Work task> Count the lines of the records below that hold the word "widget", and give only the number.

Entries provided>
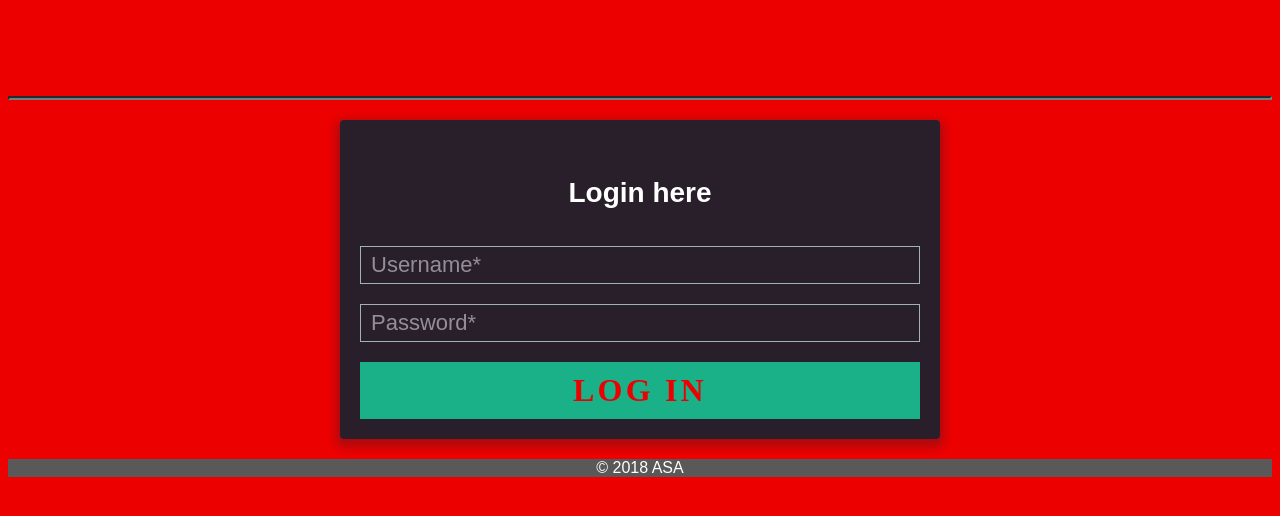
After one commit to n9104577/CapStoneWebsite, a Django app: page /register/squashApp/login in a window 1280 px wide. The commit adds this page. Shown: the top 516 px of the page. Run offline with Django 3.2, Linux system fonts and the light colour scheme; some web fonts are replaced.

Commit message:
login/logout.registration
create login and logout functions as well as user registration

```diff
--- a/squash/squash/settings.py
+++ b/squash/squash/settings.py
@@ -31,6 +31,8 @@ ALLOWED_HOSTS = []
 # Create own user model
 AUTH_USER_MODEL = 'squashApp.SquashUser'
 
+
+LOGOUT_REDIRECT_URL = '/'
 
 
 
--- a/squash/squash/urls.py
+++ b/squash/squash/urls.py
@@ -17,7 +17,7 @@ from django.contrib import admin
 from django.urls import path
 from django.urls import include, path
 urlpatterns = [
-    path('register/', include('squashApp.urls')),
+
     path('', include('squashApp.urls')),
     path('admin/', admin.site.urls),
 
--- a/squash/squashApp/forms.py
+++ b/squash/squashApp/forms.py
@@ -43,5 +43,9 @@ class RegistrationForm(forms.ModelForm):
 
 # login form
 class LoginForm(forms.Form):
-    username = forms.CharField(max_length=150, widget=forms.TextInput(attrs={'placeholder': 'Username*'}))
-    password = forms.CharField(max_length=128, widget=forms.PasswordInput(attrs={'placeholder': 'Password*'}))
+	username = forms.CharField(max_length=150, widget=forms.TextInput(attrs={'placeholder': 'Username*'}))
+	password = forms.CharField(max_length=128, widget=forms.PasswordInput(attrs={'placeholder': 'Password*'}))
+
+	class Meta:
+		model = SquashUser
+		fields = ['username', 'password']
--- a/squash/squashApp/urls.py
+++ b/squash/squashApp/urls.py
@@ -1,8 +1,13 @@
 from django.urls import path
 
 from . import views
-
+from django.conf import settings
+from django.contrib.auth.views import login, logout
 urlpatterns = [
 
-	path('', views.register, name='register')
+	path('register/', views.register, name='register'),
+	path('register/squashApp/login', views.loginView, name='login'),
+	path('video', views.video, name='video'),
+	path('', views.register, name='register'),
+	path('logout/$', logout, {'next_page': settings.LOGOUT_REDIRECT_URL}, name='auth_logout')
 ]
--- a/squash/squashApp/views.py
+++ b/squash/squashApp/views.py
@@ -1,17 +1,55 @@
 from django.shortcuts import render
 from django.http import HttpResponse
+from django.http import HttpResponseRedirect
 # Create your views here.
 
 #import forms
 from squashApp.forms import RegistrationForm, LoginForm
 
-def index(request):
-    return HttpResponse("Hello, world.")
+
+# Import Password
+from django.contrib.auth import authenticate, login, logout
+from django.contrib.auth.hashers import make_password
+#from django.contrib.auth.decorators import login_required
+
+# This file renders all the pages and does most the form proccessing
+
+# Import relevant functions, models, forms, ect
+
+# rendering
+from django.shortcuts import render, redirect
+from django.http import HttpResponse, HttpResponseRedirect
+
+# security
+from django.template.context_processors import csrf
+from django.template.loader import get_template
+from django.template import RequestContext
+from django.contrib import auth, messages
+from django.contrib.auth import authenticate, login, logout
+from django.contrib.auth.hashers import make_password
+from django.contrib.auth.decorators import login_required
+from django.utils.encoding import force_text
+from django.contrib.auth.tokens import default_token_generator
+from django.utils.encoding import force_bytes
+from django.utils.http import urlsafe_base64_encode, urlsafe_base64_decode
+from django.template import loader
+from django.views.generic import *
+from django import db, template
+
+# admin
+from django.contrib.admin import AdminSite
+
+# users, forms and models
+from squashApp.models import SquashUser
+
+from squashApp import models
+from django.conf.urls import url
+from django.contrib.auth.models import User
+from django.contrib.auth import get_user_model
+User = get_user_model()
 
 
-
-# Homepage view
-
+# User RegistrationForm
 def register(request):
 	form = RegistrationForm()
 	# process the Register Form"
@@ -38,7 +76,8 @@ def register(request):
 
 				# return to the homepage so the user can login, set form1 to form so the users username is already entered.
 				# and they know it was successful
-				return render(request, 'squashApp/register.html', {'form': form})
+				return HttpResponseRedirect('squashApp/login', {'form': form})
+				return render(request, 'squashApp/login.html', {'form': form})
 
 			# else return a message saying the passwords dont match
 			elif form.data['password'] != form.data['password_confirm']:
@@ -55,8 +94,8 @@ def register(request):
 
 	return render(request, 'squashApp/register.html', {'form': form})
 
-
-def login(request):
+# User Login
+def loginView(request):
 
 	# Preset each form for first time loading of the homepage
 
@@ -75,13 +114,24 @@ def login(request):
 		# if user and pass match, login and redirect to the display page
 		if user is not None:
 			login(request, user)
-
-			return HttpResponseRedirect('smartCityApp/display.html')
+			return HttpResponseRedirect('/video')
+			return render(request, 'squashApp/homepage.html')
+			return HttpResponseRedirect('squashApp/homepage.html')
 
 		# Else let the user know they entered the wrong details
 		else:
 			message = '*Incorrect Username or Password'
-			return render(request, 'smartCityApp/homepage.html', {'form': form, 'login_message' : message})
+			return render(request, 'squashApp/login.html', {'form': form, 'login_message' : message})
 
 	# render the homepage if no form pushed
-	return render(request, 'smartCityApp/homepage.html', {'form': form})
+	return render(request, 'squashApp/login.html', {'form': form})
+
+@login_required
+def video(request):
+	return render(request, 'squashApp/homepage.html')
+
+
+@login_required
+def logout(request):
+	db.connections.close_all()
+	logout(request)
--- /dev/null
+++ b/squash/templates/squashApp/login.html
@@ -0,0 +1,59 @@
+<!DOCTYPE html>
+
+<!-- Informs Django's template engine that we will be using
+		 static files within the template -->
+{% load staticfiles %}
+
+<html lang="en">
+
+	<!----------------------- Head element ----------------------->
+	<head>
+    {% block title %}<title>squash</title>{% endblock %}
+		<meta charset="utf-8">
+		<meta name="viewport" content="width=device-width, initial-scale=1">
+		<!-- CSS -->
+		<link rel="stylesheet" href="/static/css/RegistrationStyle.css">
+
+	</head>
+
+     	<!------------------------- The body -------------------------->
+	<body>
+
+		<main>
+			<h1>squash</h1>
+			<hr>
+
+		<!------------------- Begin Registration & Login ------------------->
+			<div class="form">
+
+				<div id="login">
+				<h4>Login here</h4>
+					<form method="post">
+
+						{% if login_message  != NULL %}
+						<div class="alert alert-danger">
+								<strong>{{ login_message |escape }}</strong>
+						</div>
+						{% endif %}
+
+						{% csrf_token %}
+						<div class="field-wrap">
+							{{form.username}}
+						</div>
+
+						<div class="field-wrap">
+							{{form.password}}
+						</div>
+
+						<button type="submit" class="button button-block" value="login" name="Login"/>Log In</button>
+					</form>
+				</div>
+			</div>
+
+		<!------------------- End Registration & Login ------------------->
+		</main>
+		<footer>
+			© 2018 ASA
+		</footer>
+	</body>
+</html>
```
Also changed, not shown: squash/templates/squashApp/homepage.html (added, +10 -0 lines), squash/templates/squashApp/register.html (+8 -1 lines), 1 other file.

...

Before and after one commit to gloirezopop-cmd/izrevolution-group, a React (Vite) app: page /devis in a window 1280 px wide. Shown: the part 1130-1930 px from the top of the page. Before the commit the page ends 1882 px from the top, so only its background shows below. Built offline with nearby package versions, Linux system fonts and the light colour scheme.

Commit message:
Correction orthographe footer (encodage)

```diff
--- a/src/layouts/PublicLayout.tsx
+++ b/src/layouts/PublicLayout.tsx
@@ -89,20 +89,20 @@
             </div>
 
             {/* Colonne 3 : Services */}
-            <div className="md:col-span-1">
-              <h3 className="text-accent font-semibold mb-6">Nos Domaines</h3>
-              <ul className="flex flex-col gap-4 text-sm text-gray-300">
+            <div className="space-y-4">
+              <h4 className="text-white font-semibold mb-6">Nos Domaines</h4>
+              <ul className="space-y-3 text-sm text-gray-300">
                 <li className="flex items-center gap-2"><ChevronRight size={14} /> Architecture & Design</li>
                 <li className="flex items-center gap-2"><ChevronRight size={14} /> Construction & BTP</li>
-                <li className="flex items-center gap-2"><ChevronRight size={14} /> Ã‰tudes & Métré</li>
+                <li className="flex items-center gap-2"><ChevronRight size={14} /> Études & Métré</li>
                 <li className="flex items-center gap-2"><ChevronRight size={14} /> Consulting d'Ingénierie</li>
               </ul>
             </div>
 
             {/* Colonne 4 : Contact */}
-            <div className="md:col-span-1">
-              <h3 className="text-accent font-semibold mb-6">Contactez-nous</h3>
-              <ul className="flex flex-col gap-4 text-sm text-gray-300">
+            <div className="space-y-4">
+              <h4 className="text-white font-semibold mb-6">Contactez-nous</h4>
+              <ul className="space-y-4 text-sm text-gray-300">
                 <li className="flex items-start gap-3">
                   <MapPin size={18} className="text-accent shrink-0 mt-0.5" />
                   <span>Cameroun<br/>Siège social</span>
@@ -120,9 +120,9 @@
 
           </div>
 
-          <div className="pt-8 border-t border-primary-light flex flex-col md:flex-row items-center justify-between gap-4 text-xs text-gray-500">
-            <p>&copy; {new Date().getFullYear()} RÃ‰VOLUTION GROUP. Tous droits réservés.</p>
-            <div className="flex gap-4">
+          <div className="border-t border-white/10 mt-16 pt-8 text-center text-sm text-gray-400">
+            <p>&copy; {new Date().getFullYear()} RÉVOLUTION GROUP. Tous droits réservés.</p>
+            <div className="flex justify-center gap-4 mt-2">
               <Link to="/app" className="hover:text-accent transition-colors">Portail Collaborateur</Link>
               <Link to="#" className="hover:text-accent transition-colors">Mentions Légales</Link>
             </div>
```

Worked solution> 4